1. 2009

    Sonic Black Holes

    Here’s something interesting that came up on Slashdot today: scientists at the Israel Institute of Technology report having created an “acoustic black hole”, a region from which no sound waves can escape, just as a normal black hole is a region from which no light waves can escape.

    How did they do it? Well, whenever sound travels through a medium, it does so at a characteristic speed — about \(\unit{343}{\frac{\meter}{\second}}\) in air, for example. That speed is relative to the medium, though, so if you can get the medium to move through your lab at a faster speed, the sound waves won’t be able to propagate fast enough to move against it (relative to the lab). If you had a wind tunnel blowing air to the right at \(\unit{400}{\frac{\meter}{\second}}\), the air would carry along all sound waves traveling through it, even those emitted in the leftward direction.
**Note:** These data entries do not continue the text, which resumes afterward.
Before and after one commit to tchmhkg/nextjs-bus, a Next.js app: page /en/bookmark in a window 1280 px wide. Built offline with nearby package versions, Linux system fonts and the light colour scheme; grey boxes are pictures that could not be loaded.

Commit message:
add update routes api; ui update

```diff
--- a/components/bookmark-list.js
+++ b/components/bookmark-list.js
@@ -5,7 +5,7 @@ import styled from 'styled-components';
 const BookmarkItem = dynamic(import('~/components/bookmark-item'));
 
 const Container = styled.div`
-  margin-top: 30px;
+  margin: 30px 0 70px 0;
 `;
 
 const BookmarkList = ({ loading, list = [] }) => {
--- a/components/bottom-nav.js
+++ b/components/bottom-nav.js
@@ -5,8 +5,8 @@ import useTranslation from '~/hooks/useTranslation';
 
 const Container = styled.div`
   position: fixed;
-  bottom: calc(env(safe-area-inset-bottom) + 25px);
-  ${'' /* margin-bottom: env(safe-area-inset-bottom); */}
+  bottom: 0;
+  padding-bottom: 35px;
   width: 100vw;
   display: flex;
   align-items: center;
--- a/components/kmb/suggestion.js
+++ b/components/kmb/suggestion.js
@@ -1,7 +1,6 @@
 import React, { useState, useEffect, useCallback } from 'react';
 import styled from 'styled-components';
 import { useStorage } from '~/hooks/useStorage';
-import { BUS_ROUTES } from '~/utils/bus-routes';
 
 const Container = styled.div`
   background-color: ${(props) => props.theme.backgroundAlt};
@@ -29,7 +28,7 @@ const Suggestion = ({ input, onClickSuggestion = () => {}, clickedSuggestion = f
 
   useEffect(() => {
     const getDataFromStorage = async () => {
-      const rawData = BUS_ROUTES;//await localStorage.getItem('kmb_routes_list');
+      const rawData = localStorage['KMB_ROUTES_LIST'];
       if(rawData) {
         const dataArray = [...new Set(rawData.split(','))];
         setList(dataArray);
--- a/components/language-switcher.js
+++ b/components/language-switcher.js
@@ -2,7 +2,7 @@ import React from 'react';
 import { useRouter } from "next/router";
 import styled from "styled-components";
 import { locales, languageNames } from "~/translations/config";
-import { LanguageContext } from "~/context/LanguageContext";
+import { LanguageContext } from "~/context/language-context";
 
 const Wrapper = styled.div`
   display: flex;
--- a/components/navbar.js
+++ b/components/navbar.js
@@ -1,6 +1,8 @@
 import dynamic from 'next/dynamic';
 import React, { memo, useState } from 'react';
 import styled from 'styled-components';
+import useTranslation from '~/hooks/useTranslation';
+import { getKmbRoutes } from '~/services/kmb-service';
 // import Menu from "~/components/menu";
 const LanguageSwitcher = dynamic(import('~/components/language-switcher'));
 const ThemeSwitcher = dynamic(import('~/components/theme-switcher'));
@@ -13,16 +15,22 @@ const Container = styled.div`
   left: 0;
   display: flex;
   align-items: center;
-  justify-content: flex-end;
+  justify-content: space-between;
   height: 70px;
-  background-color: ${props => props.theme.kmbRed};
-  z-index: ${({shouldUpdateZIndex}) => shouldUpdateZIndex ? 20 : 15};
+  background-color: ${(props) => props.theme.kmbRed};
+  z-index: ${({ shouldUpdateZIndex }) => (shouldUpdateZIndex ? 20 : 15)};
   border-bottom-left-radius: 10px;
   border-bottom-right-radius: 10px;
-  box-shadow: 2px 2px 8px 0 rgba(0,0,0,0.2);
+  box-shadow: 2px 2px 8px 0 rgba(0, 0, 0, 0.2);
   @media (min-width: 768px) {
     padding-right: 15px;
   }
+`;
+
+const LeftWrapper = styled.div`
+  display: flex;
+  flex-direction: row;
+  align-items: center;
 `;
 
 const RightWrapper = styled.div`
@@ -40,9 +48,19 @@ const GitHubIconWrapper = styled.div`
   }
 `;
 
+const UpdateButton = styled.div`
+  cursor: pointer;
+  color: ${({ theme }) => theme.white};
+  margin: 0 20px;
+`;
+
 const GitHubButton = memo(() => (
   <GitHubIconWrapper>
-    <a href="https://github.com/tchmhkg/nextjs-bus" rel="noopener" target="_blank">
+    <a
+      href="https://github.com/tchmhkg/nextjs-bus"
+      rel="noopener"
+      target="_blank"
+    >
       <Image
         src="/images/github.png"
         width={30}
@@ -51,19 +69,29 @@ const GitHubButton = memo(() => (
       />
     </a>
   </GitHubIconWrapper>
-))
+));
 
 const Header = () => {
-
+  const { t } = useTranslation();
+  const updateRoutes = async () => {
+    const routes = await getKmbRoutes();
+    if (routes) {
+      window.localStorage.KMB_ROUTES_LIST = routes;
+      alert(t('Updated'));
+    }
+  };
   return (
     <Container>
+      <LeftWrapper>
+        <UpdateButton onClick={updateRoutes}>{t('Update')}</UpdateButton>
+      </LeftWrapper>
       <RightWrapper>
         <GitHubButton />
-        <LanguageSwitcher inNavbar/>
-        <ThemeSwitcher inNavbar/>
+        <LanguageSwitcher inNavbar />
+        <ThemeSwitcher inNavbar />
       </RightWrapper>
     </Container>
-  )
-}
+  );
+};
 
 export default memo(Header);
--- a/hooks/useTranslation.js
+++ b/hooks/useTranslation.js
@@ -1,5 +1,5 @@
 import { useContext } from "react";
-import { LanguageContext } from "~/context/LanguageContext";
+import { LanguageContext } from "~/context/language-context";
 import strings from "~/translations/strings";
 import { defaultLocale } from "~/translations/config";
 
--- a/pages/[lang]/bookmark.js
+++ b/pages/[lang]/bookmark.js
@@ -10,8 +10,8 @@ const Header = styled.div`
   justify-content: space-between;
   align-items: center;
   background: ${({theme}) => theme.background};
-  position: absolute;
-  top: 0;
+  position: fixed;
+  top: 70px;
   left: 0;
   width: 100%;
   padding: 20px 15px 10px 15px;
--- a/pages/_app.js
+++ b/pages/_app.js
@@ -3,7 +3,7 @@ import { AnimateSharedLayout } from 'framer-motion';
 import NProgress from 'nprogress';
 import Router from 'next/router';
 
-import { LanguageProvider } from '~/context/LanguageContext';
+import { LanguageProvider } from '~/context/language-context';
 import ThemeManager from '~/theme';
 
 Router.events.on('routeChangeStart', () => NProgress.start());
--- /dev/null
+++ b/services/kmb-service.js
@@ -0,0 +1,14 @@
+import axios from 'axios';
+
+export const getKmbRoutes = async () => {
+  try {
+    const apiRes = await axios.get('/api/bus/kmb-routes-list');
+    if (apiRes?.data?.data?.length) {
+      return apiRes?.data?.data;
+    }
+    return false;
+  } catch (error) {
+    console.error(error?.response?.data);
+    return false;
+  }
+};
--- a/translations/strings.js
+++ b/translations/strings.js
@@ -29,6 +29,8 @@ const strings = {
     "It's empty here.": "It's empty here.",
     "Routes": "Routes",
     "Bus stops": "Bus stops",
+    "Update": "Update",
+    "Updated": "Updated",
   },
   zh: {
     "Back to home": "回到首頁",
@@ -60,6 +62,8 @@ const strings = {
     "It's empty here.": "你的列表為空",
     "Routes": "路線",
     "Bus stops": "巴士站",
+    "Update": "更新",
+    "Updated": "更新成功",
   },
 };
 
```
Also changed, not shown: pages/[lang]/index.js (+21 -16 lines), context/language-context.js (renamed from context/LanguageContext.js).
Any sound waves produced at the right end of the tunnel would be stuck there — in effect, it’s a one-dimensional acoustic black hole, with an event horizon at the point (surface, really) where the air accelerates past the speed of sound as it …